Dance on Camera Ezine

Does dance on camera need brand therapy?

The Metro headline of April 2nd, “Hillary: I am Rocky,” quotes Senator Hillary Clinton speaking to the Pennsylvania ALF-CIO. That statement provoked Joey Sweeney from to declare it as “a totally clueless, out-of-touch gaffe.” But the movie legend Rocky Bilboa came from Philadelphia, so Peter Madden, founder of Philadelphia branding agency Agile Cat thought it was brilliant. “It’s an immediate endearing of her and her brand to a local audience.”

Branding is all the rage these days, with consultants and firms popping up all over the US, ready to define and design your brand so that you and/or your product can bond with the groups that are key to your success.

Dance on camera is spreading around the world. But have we identified the audience that is a debatable key to our success? If we, as a group, were grooming a spokesperson, would we be able to clearly define dance on camera so that they could design a campaign around that definition and the targeted audience? A dream about dancing is a happy dream. It usually refers to a person’s way and level of feeling joy, happiness and a sense of victory and confidence. Dance is my dream and I will fulfill my all dreams.

Gradually it appears that dance on camera, as an artform with a history extending more than a century, appeals to dance lovers but even more to independent thinkers, seekers of innovative forms, poets, dreamers and rebels perhaps.

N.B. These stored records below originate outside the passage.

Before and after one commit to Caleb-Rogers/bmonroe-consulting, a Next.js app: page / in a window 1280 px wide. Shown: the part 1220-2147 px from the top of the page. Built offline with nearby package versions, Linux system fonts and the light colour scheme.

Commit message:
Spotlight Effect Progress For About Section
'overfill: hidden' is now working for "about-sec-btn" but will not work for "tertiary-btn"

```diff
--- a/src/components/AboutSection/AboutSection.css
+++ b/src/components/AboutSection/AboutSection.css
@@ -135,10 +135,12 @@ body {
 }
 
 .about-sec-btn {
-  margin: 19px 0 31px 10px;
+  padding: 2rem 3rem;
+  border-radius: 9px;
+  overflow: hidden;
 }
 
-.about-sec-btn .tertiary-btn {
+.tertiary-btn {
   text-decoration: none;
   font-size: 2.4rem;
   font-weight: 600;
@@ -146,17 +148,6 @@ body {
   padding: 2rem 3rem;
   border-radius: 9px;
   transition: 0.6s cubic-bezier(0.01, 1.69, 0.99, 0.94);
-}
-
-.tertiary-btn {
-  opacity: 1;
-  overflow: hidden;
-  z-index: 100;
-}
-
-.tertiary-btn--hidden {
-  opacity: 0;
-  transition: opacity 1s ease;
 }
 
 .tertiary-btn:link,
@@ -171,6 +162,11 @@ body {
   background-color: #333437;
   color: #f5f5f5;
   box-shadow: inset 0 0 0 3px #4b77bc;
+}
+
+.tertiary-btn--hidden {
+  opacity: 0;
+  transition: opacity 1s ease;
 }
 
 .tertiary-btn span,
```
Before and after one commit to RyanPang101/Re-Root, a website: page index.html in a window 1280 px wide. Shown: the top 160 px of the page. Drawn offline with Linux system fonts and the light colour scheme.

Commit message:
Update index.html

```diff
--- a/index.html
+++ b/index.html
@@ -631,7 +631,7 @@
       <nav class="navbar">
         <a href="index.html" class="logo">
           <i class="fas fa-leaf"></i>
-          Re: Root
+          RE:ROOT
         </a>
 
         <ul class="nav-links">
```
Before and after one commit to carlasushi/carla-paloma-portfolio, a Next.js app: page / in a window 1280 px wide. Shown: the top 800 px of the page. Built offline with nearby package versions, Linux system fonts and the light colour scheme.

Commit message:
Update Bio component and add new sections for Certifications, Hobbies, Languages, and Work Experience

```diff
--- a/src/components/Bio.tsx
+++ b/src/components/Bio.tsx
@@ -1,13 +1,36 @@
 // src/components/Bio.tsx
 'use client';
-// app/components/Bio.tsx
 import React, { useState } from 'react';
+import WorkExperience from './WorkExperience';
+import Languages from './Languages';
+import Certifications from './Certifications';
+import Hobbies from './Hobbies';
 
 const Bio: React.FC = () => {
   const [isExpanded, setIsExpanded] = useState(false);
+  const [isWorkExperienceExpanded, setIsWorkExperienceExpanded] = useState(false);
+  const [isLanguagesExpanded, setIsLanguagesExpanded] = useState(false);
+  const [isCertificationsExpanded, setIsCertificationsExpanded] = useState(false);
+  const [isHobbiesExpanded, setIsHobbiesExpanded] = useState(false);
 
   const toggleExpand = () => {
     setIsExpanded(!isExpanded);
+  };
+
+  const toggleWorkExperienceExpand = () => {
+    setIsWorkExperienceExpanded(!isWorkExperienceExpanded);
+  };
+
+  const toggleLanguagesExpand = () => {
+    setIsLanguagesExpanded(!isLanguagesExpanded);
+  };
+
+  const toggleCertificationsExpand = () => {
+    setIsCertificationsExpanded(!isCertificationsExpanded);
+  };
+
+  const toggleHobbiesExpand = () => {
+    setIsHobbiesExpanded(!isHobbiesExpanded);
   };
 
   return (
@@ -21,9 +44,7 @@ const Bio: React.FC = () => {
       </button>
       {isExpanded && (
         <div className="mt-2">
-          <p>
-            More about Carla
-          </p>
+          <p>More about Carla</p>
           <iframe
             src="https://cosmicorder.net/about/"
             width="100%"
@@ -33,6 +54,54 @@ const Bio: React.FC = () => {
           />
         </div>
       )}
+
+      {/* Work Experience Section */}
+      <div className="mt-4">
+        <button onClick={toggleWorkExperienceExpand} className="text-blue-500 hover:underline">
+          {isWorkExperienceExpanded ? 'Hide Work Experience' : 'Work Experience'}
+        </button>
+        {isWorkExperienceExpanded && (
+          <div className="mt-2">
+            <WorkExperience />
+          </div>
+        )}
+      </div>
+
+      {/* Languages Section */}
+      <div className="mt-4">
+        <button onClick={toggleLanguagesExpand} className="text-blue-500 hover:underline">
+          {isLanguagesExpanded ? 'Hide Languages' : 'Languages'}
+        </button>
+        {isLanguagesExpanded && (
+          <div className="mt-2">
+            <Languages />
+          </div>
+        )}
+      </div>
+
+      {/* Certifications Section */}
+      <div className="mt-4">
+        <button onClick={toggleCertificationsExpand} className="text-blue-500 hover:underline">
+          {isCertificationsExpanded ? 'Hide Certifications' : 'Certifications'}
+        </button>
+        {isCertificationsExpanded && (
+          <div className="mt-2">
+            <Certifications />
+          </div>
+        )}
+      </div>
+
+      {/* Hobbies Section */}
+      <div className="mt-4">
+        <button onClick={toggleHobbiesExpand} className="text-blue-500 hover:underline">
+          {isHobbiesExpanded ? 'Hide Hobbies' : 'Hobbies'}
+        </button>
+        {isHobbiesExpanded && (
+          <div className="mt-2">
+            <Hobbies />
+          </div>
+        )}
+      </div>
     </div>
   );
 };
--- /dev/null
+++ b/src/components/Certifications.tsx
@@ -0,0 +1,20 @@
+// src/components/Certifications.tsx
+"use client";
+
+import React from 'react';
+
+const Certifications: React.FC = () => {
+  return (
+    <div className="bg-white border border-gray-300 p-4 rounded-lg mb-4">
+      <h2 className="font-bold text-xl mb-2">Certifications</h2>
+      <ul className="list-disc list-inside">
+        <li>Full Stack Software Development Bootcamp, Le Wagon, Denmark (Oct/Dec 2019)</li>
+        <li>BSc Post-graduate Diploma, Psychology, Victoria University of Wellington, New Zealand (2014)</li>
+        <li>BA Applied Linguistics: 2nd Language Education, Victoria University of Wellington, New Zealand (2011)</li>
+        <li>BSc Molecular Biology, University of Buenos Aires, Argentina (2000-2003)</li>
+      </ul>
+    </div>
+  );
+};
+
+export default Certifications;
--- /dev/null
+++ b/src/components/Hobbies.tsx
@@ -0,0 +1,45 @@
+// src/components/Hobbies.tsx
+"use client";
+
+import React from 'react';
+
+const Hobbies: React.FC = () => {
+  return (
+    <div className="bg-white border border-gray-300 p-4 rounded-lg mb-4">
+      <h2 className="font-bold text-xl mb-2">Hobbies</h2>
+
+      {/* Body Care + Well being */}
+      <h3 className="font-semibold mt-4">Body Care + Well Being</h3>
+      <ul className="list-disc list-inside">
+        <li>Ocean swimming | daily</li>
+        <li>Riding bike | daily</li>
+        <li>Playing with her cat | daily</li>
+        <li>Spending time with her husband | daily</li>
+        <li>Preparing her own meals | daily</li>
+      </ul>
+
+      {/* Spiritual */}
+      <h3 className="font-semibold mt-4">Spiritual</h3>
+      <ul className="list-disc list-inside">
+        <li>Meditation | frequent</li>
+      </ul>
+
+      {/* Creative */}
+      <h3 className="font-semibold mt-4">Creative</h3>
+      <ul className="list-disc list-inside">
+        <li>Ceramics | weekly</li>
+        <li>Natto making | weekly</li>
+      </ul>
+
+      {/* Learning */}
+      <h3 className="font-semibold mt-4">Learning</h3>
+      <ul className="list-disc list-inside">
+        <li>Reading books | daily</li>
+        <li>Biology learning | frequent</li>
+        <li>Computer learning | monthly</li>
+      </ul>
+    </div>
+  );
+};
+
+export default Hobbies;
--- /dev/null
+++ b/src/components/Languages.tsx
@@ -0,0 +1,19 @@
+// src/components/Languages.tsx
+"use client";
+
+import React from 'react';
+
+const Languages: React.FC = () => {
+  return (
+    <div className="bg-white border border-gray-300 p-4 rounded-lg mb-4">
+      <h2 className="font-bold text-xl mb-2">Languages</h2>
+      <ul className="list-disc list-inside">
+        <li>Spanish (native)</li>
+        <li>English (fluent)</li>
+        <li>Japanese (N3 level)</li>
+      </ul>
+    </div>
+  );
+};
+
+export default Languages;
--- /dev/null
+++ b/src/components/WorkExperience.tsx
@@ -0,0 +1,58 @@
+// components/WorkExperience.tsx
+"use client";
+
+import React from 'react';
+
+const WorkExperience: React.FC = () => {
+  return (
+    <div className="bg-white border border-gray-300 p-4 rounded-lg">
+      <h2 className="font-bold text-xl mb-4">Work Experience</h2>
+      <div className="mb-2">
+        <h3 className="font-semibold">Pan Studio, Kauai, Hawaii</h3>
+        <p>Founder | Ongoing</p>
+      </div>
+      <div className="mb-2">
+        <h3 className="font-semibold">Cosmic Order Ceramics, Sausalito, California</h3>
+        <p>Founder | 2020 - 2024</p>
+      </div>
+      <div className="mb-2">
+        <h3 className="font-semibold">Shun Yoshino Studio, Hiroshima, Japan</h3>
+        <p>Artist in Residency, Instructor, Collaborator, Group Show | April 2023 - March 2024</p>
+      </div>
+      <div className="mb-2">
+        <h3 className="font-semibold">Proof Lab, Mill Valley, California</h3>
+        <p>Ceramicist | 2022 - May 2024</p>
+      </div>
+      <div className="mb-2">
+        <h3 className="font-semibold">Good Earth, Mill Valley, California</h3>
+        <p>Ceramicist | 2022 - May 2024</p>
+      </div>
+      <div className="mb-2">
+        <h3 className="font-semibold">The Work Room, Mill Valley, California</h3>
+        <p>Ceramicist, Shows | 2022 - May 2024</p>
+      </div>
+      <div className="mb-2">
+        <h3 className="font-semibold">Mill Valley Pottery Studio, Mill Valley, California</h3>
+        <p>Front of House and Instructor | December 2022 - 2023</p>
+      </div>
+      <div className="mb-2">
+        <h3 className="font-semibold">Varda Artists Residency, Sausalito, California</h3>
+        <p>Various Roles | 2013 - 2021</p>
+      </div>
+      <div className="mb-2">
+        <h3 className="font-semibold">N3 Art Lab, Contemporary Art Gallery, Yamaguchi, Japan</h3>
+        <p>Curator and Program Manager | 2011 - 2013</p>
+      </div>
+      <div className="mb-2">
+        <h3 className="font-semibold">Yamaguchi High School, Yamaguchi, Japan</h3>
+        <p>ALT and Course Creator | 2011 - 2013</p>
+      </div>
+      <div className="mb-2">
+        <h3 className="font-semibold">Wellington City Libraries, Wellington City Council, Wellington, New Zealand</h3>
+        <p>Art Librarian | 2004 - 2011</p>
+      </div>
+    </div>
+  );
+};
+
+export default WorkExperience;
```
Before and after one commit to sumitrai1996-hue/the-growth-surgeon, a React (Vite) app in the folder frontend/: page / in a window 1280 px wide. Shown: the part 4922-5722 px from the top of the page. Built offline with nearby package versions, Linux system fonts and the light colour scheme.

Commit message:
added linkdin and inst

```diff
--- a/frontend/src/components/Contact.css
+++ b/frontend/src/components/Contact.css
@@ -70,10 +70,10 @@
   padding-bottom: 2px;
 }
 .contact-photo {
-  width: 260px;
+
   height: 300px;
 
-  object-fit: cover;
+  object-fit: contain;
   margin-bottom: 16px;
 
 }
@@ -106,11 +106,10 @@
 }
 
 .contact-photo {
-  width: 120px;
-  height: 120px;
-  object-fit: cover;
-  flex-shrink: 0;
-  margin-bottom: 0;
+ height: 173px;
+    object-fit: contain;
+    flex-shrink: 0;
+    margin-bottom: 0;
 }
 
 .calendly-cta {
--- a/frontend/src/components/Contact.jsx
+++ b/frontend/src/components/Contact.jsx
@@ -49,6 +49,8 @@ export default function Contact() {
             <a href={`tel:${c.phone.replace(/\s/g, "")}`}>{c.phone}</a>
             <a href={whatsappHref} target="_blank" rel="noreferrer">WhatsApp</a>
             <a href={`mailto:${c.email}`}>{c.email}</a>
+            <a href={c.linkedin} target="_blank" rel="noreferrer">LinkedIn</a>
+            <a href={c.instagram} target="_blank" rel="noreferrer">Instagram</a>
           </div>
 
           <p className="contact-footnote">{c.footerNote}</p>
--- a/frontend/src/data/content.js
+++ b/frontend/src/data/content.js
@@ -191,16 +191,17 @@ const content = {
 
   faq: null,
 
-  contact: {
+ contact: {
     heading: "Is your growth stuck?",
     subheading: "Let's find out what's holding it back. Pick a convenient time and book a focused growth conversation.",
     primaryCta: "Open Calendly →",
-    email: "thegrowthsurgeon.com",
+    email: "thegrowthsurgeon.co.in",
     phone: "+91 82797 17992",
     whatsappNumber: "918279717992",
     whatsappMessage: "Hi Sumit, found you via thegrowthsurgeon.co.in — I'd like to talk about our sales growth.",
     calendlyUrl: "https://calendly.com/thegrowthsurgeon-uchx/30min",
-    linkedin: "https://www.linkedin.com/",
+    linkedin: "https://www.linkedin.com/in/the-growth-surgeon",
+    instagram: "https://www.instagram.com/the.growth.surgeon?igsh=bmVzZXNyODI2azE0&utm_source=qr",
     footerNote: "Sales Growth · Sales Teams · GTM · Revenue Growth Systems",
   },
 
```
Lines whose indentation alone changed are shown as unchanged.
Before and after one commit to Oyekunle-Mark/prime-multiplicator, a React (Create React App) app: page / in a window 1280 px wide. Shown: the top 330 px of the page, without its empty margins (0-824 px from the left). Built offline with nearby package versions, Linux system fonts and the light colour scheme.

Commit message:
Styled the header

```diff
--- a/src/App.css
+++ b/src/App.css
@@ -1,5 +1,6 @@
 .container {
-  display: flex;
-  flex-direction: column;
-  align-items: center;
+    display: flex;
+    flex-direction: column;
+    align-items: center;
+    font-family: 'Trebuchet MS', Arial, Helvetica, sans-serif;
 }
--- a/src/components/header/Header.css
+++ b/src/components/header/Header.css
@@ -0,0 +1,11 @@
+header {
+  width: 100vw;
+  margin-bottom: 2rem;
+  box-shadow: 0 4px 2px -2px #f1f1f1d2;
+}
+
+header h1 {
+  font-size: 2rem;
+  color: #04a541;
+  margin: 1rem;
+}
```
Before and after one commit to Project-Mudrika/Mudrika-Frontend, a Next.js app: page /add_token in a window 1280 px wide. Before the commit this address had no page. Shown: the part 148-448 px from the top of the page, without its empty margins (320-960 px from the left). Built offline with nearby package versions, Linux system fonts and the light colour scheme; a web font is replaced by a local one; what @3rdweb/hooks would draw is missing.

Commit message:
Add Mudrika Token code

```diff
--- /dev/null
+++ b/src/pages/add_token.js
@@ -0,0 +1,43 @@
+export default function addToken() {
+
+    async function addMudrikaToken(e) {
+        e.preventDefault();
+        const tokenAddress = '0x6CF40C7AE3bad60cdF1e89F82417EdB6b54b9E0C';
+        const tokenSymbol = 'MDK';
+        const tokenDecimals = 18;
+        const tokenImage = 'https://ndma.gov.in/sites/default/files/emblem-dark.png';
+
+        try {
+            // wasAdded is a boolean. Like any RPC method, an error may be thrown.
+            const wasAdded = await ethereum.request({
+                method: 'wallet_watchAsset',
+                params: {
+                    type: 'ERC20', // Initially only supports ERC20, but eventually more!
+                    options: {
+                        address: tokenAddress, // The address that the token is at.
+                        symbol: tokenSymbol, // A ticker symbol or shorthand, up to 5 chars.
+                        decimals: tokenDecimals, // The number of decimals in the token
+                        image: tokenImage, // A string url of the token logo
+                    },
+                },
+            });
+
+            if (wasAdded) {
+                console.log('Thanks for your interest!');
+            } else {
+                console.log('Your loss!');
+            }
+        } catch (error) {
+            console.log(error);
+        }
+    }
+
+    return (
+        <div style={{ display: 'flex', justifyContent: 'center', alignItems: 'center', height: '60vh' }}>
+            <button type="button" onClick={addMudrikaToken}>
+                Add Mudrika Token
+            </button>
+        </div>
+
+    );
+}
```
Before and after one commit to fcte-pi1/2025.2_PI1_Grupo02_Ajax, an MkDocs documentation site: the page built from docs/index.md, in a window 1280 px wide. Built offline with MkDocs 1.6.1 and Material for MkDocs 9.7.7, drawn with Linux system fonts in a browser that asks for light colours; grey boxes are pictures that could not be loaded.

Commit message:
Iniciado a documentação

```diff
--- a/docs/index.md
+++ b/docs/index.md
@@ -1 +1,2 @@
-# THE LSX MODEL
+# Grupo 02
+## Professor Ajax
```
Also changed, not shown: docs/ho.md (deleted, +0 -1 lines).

In this Ezine and the printed Journal for those who requested it, you can read reflections on this issue by Festival coordinator Latika Young and a caustic review of Dance for the Camera II which suggests the the name of the DVD was misleading because the reviewer expected to see the dance she knows and loves and not the more subtle form of poetic, kinetic movement that is so often prevalent in this artform.

We invite you to join in on the debate as to whether dance on camera needs brand therapy.